Still, what you do about all this is between you and God, and since we are not to judge one another, we won’t ask what you do. But the Gospel suggests that Jesus asks, and will ask (see Mt 25:31-46).

Of course when we talk of all these things, we need to bear in mind that Lent is a tool for Christians who want to practice their religion. It is not a set of tricks we think will make God love us (he already does), or forgive us (he already does), or will get us extra brownie points (merit). It is a way by which we keep our hearts and minds set on what God has done for us in Christ as we prepare to celebrate Easter, the Christian Passover. Above all, Lent is not an end in itself; it is about preparing to celebrate Easter. All the restraint and self-denial is a holding back so that we can let loose in the greatest feast of the Church Year. Some words of the Bishop of Durham are helpful here, and worth quoting at some length:

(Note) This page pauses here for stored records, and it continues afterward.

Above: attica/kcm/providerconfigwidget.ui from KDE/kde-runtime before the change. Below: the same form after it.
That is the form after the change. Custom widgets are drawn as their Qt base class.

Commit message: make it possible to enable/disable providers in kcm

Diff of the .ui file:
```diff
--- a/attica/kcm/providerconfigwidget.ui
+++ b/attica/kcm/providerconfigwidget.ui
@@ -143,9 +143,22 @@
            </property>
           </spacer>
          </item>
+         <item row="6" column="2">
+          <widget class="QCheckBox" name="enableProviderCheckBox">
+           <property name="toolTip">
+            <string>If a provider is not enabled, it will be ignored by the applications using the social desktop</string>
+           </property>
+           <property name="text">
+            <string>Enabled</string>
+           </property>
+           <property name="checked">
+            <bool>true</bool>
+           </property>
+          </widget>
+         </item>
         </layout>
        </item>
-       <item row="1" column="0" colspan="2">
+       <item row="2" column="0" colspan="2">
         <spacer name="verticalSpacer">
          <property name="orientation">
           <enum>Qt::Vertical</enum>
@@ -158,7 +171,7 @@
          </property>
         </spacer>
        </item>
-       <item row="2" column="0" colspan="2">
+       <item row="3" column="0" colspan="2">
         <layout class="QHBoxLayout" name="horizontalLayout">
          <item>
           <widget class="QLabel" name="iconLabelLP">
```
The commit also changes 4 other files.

“…if Lent is a time to give things up, Easter ought to be a time to take things up. Champagne for breakfast again—well, of course, Christian holiness was never meant to be merely negative. Of course you have to weed the garden from time to time; sometimes the ground ivy may need serious digging before you can get it out. That’s Lent for you. But you don’t want simply to turn the garden back into a neat bed of blank earth. Easter is the time to sow new seeds and put out a few cuttings. If Calvary means putting to death things in your life that need killing off if you are to flourish as a Christian and a truly human being, then Easter should mean planting, watering, and training up things in your life … that ought to be blossoming, and in due course bearing fruit. The forty days of the Easter season, until the ascension, ought to be a time to balance out Lent by taking something up, some new task or venture, something wholesome and fruitful and outgoing and self-giving. You may be able to do in only for sic weeks, just as you may be able to go without beer or tobacco only for the six weeks of Lent. But if you really make a start on it, it might give you a sniff of new possibilities. new hopes, new ventures you never dreamed of. It might bring something of Easter into your innermost life. It might help you wake up in a whole new way. And that’s what Easter is all about.”
- N. T. Wright, Surprised by Hope: Rethinking Heaven, the Resurrection, and the Mission of the Church (New York: Harper One, 2008), p. 257.